REVIEW: ON Running The Cloud 24/7

On Running has been around since 2011. I first came to know about the brand when I visited their booth at the 2011 Ironman 70.3 World Championships Expo in Henderson, Nevada. They were an up and coming brand at the time and were getting some attention from the Slowtwitch forums, so I decided to check them out. They had only one commercially available shoe at the time, the Cloudrunner, retailing for a then promotional price of ~US$140 if I recall correctly. The folks at ON Running took a rather novel approach to midsole cushioning, and that is a compressible ring of rubber (coined a Cloudtec Element), which is supposed to compress during footstrike and rebound back into shape as the foot takes off. This in turn generates a sort of cushioned and bouncy feel to the shoe. Back in 2011, I was quite new to running technology and I had arrived at the race planning to wear my trust Brooks Launch on race day, but a short jog around the expo in their demo samples had me sold. I promptly bought two pairs of the shoes at a then ~$1.75 conversion rate and duly used the Cloudrunners during my triathlon. The race itself didn’t go quite according to plan but it wasn’t down to the shoes. I did not notice it at the time but when I got back to Singapore and started running in the Cloudrunners again, I found that I had very bad heel rub that I could not quite get around despite playing with the lacing. I did not use the Cloudrunners again for a long time. I later found that subsequent updates to the shoe included some modifications to the heel counter of the shoe which seems to have addressed the heel rub issue I had with version one, but I never got round to trying Cloud shoes again.

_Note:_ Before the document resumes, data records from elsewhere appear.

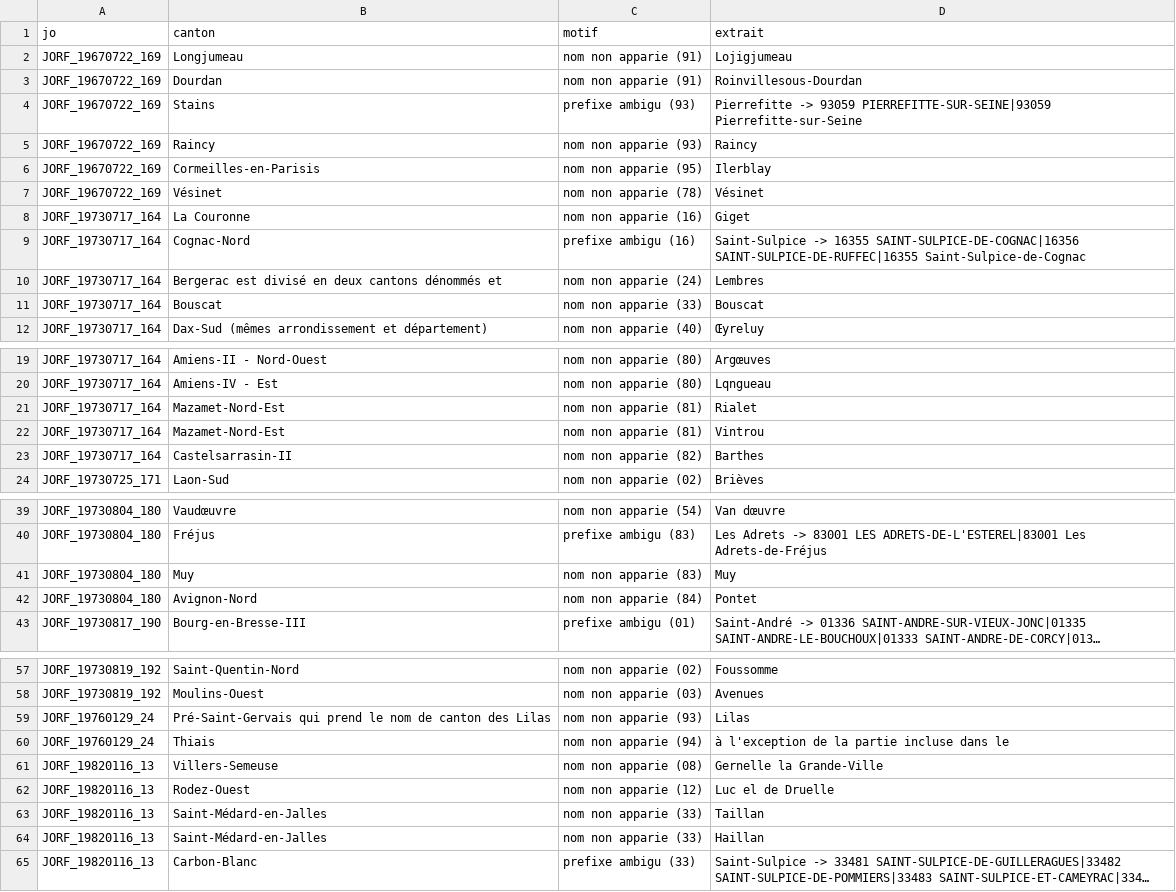
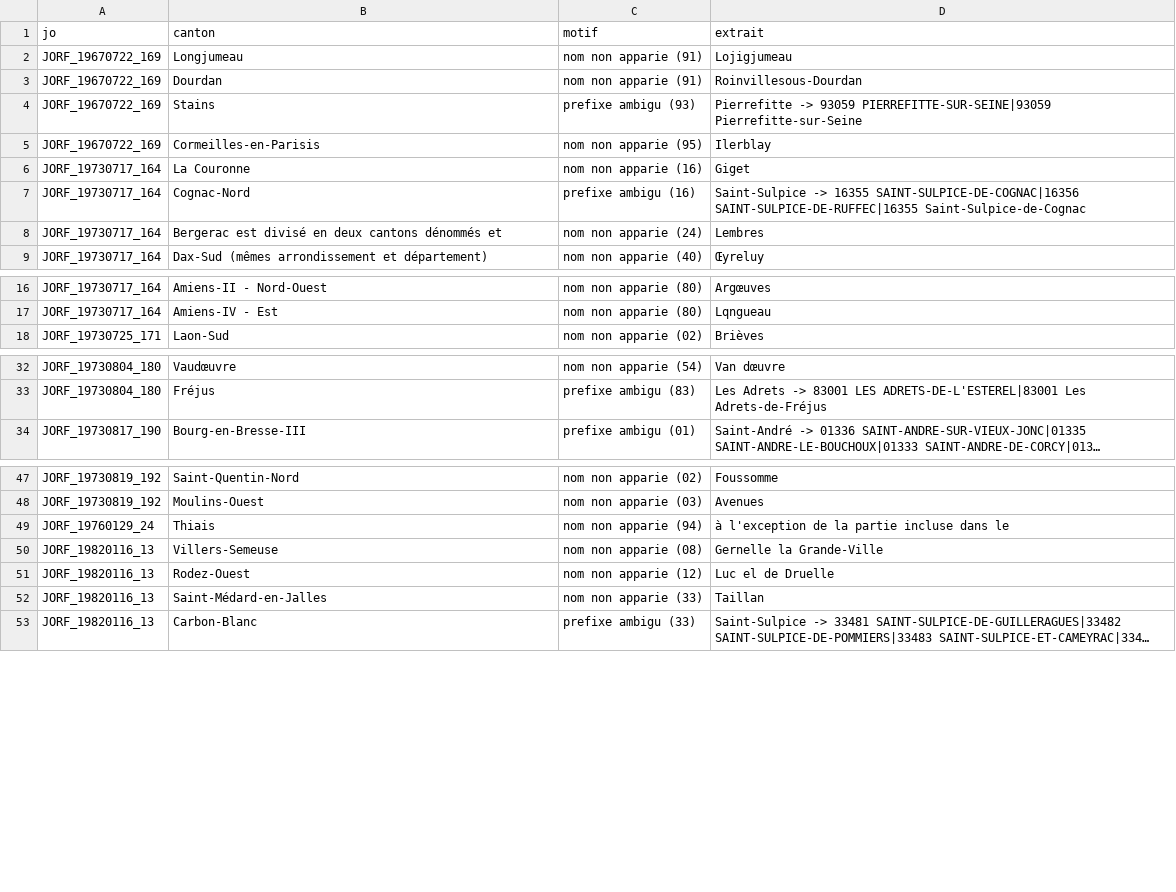
Before and after one commit to adrdufour/histgis-fr, a CSV file: cantons/composition_jo_non_appariees.csv, drawn as a sheet; only a part is shown, gaps mark what is left out; long unchanged cells end in …; the diff covers the shown part only; the diff names each change by its address in the sheet, - before the commit and + after, or states it on an @@ line.

```diff
--- a/cantons/composition_jo_non_appariees.csv
+++ b/cantons/composition_jo_non_appariees.csv
-row 5: JORF_19670722_169 | Raincy | nom non apparie (93) | Raincy
-row 7: JORF_19670722_169 | Vésinet | nom non apparie (78) | Vésinet
-row 11: JORF_19730717_164 | Bouscat | nom non apparie (33) | Bouscat
-row 21: JORF_19730717_164 | Mazamet-Nord-Est | nom non apparie (81) | Rialet
-row 22: JORF_19730717_164 | Mazamet-Nord-Est | nom non apparie (81) | Vintrou
-row 23: JORF_19730717_164 | Castelsarrasin-II | nom non apparie (82) | Barthes
-row 41: JORF_19730804_180 | Muy | nom non apparie (83) | Muy
-row 42: JORF_19730804_180 | Avignon-Nord | nom non apparie (84) | Pontet
-row 59: JORF_19760129_24 | Pré-Saint-Gervais qui prend le nom de canton des Lilas | nom non apparie (93) | Lilas
-row 64: JORF_19820116_13 | Saint-Médard-en-Jalles | nom non apparie (33) | Haillan
```
Also changed, not shown: 3 removed rows elsewhere in this file, cantons/composition_jo.csv, cantons/composition_legifrance.csv, 10 other files.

Fast forward to 2015, and ON Running has built up a healthy following, especially in the European market, and now sports several different models, with The Cloud 24/7 being its latest model. Curiously, their entire line appears to target only neutral runners. At the end of May, my girlfriend purchased a pair of The Cloud 24/7 shoes and told me that she found the feel similar to her Adidas Adios Boost, and that was the spark I needed to give ON shoes another try. I immediately set about getting a pair of ON The Cloud 24/7 to test out. 

photo credit: On Running Singapore
The first thing that struck me about The Cloud 24/7 is that it is a lot lighter than the rest of the shoes in the ON Running line-up. My pair of US9.5s came in at 230g a piece, and that’s including a fairly thick and padded insole. 

Out of the box, the shoes come stock with elastic laces, though there is a set of conventional laces thrown in if you wish to switch them out. The Cloud is designed as a do-it-all shoe, including casual use and so I suspect the elastic laces were used to allow for a more dynamic comfortable fit. During the testing of this shoe, I deliberately used the stock elastic laces for half the runs and conventional laces for the other half.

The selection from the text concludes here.